* **Task instructions**
Pick out each line of the records that includes the string "monthObj", and copy it.

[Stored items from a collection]
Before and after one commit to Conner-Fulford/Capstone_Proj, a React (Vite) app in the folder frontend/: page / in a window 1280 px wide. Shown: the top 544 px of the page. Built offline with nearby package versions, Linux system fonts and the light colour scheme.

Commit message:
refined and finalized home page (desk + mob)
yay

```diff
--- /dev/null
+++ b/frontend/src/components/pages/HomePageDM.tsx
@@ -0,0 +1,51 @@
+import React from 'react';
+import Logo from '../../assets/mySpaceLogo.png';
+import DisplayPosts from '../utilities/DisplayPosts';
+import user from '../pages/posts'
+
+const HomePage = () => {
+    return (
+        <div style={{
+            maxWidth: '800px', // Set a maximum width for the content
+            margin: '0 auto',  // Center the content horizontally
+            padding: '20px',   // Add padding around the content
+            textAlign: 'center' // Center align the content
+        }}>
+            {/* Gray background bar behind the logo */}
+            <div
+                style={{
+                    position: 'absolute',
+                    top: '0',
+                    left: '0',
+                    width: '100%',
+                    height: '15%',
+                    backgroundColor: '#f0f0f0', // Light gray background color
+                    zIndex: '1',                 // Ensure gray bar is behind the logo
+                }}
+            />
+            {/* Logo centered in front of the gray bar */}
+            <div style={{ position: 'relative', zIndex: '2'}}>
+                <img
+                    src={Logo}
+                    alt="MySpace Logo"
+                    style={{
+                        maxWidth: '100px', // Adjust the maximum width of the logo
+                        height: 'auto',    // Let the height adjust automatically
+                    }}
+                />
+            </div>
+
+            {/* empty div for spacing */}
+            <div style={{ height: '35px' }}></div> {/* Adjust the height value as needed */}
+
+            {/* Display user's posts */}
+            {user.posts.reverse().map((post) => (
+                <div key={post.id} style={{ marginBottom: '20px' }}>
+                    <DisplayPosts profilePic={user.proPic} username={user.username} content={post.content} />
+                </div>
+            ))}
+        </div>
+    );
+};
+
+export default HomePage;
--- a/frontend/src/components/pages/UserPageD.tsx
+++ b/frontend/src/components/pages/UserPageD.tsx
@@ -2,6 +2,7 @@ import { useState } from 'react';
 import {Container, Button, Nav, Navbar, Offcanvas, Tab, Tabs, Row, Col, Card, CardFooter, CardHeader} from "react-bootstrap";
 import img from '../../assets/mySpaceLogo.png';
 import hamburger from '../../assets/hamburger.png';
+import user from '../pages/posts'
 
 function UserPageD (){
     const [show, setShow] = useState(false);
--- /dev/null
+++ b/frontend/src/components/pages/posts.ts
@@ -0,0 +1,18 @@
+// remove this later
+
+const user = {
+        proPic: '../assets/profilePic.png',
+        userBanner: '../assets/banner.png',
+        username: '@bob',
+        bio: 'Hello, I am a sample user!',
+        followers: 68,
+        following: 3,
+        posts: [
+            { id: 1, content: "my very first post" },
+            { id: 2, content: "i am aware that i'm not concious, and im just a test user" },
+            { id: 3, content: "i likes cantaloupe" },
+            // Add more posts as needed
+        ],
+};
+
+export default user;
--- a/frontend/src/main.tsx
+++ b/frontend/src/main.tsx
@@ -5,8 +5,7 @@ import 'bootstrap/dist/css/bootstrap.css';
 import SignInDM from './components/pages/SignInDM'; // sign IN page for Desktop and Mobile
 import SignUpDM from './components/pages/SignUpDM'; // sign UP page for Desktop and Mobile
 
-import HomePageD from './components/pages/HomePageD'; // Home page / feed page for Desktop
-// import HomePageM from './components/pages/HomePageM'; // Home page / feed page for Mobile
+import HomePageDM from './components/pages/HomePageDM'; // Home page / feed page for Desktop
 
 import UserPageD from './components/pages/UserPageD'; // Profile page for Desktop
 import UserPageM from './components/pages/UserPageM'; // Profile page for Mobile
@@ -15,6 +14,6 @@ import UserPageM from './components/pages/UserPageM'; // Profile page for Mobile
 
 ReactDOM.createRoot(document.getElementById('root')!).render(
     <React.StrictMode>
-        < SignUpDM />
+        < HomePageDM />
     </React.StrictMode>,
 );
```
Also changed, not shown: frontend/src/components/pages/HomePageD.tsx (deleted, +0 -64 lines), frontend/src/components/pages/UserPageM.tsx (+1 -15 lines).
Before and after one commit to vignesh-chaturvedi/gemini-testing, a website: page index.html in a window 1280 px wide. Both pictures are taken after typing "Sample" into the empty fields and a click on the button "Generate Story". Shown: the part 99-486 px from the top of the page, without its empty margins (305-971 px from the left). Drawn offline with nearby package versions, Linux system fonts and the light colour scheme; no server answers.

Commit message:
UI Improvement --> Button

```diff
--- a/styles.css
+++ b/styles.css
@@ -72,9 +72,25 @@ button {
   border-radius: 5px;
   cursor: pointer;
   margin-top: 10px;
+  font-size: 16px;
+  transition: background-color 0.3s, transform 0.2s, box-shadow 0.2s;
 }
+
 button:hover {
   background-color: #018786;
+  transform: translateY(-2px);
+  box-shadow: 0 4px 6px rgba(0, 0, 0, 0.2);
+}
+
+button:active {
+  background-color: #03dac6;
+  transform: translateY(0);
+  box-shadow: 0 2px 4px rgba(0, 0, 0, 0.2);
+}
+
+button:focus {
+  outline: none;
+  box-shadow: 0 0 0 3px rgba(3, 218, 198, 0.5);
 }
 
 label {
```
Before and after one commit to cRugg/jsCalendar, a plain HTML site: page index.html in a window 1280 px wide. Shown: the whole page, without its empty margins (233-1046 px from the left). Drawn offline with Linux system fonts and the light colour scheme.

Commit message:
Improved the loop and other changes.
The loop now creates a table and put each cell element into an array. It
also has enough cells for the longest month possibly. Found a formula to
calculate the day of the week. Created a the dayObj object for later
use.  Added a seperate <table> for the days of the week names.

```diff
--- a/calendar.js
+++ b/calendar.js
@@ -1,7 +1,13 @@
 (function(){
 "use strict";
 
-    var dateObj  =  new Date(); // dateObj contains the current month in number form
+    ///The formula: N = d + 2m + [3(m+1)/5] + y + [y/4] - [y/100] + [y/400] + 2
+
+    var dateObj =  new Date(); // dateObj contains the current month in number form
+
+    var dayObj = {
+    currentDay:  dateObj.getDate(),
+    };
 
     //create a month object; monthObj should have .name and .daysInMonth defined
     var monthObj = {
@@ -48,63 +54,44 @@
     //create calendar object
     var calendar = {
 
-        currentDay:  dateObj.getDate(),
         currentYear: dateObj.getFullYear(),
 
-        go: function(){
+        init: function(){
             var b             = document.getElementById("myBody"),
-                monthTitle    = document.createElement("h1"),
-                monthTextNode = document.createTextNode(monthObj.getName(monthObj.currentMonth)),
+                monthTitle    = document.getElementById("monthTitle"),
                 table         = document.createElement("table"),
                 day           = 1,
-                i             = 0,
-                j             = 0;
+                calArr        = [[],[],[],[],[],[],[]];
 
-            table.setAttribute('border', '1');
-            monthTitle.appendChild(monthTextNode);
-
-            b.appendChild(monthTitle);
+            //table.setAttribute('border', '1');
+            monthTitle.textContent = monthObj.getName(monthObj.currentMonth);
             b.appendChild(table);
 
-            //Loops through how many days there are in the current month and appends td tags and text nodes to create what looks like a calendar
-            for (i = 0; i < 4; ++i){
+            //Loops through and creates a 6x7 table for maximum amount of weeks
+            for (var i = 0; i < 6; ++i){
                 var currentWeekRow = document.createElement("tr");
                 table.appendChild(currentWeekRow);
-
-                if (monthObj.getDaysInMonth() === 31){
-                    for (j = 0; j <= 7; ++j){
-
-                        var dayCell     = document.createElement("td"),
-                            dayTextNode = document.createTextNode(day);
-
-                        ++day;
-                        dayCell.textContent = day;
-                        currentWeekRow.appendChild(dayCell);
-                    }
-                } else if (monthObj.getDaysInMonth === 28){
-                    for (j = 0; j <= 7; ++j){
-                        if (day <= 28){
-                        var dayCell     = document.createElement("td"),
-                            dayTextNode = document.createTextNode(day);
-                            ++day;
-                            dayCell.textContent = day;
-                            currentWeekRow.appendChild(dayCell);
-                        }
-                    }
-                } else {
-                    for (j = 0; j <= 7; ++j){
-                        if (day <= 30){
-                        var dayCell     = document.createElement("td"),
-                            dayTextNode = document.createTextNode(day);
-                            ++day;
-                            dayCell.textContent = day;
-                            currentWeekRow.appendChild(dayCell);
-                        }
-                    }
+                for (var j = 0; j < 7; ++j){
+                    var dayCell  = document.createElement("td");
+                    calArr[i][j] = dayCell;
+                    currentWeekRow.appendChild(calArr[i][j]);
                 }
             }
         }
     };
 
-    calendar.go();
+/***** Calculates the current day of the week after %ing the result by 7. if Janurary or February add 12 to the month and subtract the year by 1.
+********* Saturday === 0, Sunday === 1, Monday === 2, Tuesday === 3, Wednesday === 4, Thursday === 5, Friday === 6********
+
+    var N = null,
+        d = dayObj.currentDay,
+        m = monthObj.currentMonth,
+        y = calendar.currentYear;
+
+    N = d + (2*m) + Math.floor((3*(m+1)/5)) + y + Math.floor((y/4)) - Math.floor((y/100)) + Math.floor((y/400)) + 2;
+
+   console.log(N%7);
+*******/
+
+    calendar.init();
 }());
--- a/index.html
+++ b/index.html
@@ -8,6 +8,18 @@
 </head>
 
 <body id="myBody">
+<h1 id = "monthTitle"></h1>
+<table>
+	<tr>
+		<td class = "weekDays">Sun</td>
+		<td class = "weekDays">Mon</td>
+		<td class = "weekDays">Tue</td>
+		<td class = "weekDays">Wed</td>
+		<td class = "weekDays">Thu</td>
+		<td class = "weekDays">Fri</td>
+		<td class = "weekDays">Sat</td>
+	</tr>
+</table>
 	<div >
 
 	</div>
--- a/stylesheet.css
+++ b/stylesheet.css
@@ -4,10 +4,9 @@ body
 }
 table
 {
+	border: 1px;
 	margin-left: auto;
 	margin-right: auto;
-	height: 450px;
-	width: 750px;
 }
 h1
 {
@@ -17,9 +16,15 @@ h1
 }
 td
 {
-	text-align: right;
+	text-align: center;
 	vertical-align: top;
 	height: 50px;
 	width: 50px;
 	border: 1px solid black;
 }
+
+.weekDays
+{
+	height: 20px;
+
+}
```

* **Expected answer**
     //create a month object; monthObj should have .name and .daysInMonth defined
     var monthObj = {
-                monthTextNode = document.createTextNode(monthObj.getName(monthObj.currentMonth)),
+            monthTitle.textContent = monthObj.getName(monthObj.currentMonth);
-                if (monthObj.getDaysInMonth() === 31){
-                } else if (monthObj.getDaysInMonth === 28){
+        m = monthObj.currentMonth,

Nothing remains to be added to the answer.